Colombian Government Signs Decree Recognizing the Ancestral Territory of the Indigenous Communities of the Sierra Nevada de Santa Marta

Posted in

Black Line, Sierra Nevada de Santa Marta

On August 6, Colombian President Juan Manuel Santos signed a decree that recognizes the ancestral territory of the indigenous communities of the Sierra Nevada de Santa Marta (SNSM), as defined by the sacred sites of the Linea Negra (Black Line), a ring of sacred sites around the base of the SNSM that forms the boundary of the ancestral territory of the region’s four indigenous groups: Kogui, Arhuaco, Wiwa, and Kankumano.

Notably, the decree recognizes this territory as an interconnected and living being whose various natural elements (water, forest, animals) now have rights protected under law.

The decree also strengthens the internal governance capacity of indigenous communities and permits the establishment of special land use zoning that follows traditional values. In addition, the decree defines guidelines for agreements regarding land tenure and development plans between indigenous communities, local governments, and other institutions to foster improved environmental planning and coordination.

For the Kogui, Arhuaco, Wiwa, and Kankumano, the sacred sites located in their ancestral territory, now recognized by this decree, are of paramount spiritual importance. From these sacred sites, they conduct traditional ceremonial activities they consider essential to the preservation of spiritual and ecological balance and the maintenance of their cultures.In 2012, ACT was first able to purchase essential portions of the lands constituting Jaba Tañiwashkaka, one of the most significant Linea Negra sacred sites located along the ocean, and with the help from the national government the land was returned to the Kogui in 2013; subsequent purchases led by ACT have fully consolidated the site.

Since that initial purchase, we have witnessed the phenomenal resurrection of an ecosystem. Since the Kogui took control of the land, they have cleared it of trash and established a small community of families to guard it. Wetlands and mangroves have been restored, the waters are slowly decontaminating, and wildlife is returning. The community has built two temples where people from related indigenous groups can come, in safety, to make offerings to the sea. This restoration inspired our partners and strengthened them in their quest to recover the entire Linea Negra.
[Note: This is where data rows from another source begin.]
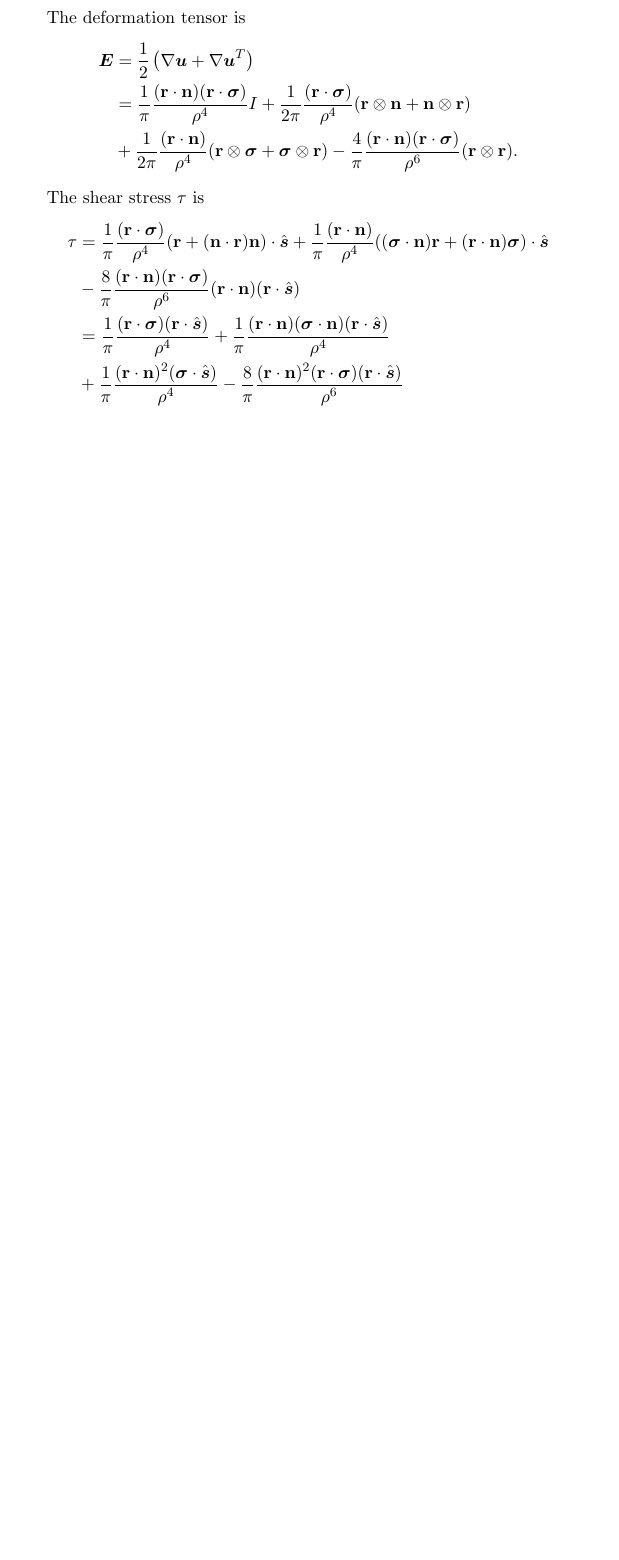
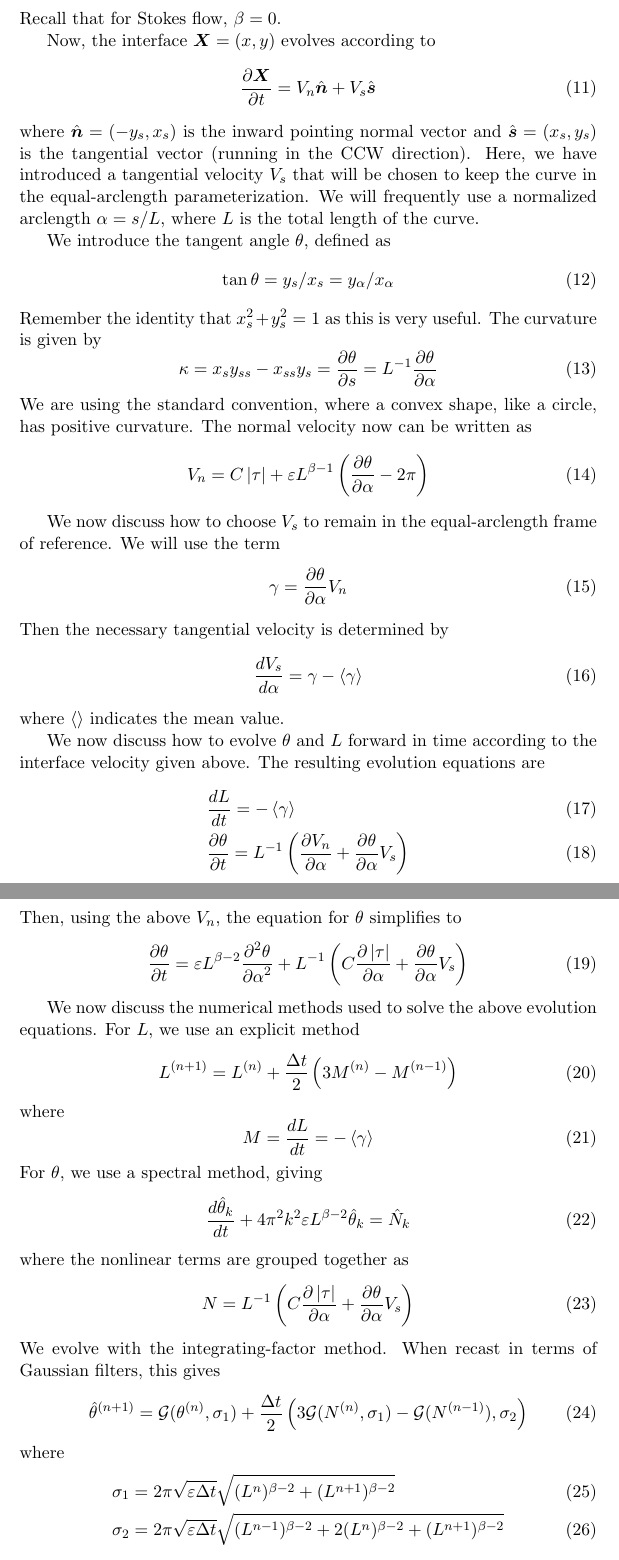
Before and after one commit to quaife/erosion, a LaTeX document (docs/Notes.tex): part of page 2 of 2 before the commit and two parts of pages 3 and 4 of 5 after it, the two joined at a grey line, cut at the place of the change, the shorter picture padded with empty space. Compiled offline with pdfLaTeX.

```diff
--- a/docs/Notes.tex
+++ b/docs/Notes.tex
@@ -118,27 +111,68 @@
+Recall that for Stokes flow, $\beta = 0$.
+
+Now, the interface $\X = (x,y)$ evolves according to
+\begin{equation}
+\pd{\bvec{X}}{t} = V_n \nhat + V_s \shat
+\end{equation}
+where $\nhat = (-y_s, x_s)$ is the inward pointing normal vector and $\shat = (x_s, y_s)$ is the tangential vector (running in the CCW direction). Here, we have introduced a tangential velocity $V_s$ that will be chosen to keep the curve in the equal-arclength parameterization. We will frequently use a normalized arclength $\alpha = s/L$, where $L$ is the total length of the curve.
+
+We introduce the tangent angle $\theta$, defined as
+\begin{equation}
+\tan \theta = y_s/x_s = y_\alpha / x_\alpha
+\end{equation}
+Remember the identity that $x_s^2 + y_s^2 = 1$ as this is very useful.
+The curvature is given by
+\begin{equation}
+\kappa = x_s y_{ss} - x_{ss} y_s = \pd{\theta}{s} = L^{-1} \pd{\theta}{\alpha}
+\end{equation}
+We are using the standard convention, where a convex shape, like a circle, has positive curvature. The normal velocity now can be written as
+\begin{equation}
+V_n = C \atau + \eps L^{\beta-1} \left(\pd{\theta}{\alpha} - 2 \pi \right)
 \end{equation}
 
-The deformation tensor is
-\begin{align*}
-  \bvec{E} &= \frac{1}{2} \left( \grad \bu + \grad \bu^T \right) \\
-  &= \frac{1}{\pi} \frac{(\rr \cdot \nn)(\rr \cdot \ssigma)}{\rho^{4}}I
-   + \frac{1}{2\pi} \frac{(\rr \cdot \ssigma)}{\rho^{4}}
-    (\rr \otimes \nn + \nn \otimes \rr) \\
-  &+ \frac{1}{2\pi} \frac{(\rr \cdot \nn)}{\rho^{4}}
-    (\rr \otimes \ssigma + \ssigma \otimes \rr)
-   - \frac{4}{\pi}\frac{(\rr \cdot \nn)(\rr \cdot \ssigma)}{\rho^{6}}
-    (\rr \otimes \rr).
-\end{align*}
+We now discuss how to choose $V_s$ to remain in the equal-arclength frame of reference. We will use the term
+\begin{equation}
+\gamma = \pd{\theta}{\alpha} V_n
+\end{equation}
+Then the necessary tangential velocity is determined by
+\begin{equation}
+\td{V_s}{\alpha} = \gamma - \mean{\gamma}
+\end{equation}
+where $\mean{}$ indicates the mean value.
 
-The shear stress $\tau$ is
-\begin{align*}
-  \tau &= \frac{1}{\pi}\frac{(\rr \cdot \ssigma)}{\rho^{4}}
-      (\rr + (\nn \cdot \rr)\nn) \cdot \shat
-   + \frac{1}{\pi}\frac{(\rr \cdot \nn)}{\rho^{4}}
-      ((\ssigma \cdot \nn)\rr + (\rr \cdot \nn)\ssigma) \cdot \shat \\
-  &- \frac{8}{\pi}\frac{(\rr \cdot \nn)(\rr \cdot \ssigma)}{\rho^{6}}
-      (\rr \cdot \nn)(\rr \cdot \shat) \\
-  &= \frac{1}{\pi}\frac{(\rr \cdot \ssigma)(\rr \cdot \shat)}{\rho^{4}}
-   + \frac{1}{\pi}\frac{(\rr \cdot \nn)(\ssigma \cdot \nn)(\rr \cdot \shat)}{\rho^{4}} \\
-  &+ \frac{1}{\pi}\frac{(\rr \cdot \nn)^{2}(\ssigma \cdot \shat)}{\rho^{4}}
-   - \frac{8}{\pi}\frac{(\rr \cdot \nn)^{2}(\rr \cdot \ssigma)(\rr \cdot \shat)}{\rho^{6}}
-\end{align*}
+We now discuss how to evolve $\theta$ and $L$ forward in time according to the interface velocity given above. The resulting evolution equations are
+\begin{align}
+& \td{L}{t} = - \mean{\gamma} \\
+& \pd{\theta}{t} = L^{-1} \left( \pd{V_n}{\alpha} + \pd{\theta}{\alpha} V_s \right)
+\end{align}
+Then, using the above $V_n$, the equation for $\theta$ simplifies to
+\begin{equation}
+\pd{\theta}{t} = \eps L^{\beta-2} \ppd{\theta}{\alpha} + L^{-1} \left( C \pd{\atau}{\alpha} + \pd{\theta}{\alpha} V_s \right)
+\end{equation}
+
+We now discuss the numerical methods used to solve the above evolution equations. For $L$, we use an explicit method
+\begin{equation}
+L^{(n+1)} = L^{(n)} + \frac{\Dt}{2} \left( 3 M^{(n)} - M^{(n-1)} \right)
+\end{equation}
+where
+\begin{equation}
+M = \td{L}{t} = -\mean{\gamma}
+\end{equation}
+For $\theta$, we use a spectral method, giving
+\begin{equation}
+\td{\thh_k}{t} + 4 \pi^2 k^2 \eps L^{\beta-2} \thh_k = \hat{N}_k
+\end{equation}
+where the nonlinear terms are grouped together as
+\begin{equation}
+N = L^{-1} \left( C \pd{\atau}{\alpha} + \pd{\theta}{\alpha} V_s \right)
+\end{equation}
+We evolve with the integrating-factor method. When recast in terms of Gaussian filters, this gives
+\begin{equation}
+\thh^{(n+1)} = \GG(\theta^{(n)}, \sigma_1)
++ \frac{\Dt}{2} \left( 3 \GG(N^{(n)}, \sigma_1) - \GG(N^{(n-1)}), \sigma_2 \right)
+\end{equation}
+where
+\begin{align}
+& \sigma_1 = 2 \pi \sqrt{\eps \Dt} \sqrt{(L^{n})^{\beta-2} + (L^{n+1})^{\beta-2} } 	\\
+& \sigma_2 = 2 \pi \sqrt{\eps \Dt} \sqrt{(L^{n-1})^{\beta-2} + 2 (L^{n})^{\beta-2} + (L^{n+1})^{\beta-2} }
+\end{align}
```
Also changed, not shown: docs/Notes.tex (128 more changed lines).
Share this post

Bring awareness to our projects and mission by sharing this post with your friends.

Leave a Comment

This site uses Akismet to reduce spam. Learn how your comment data is processed.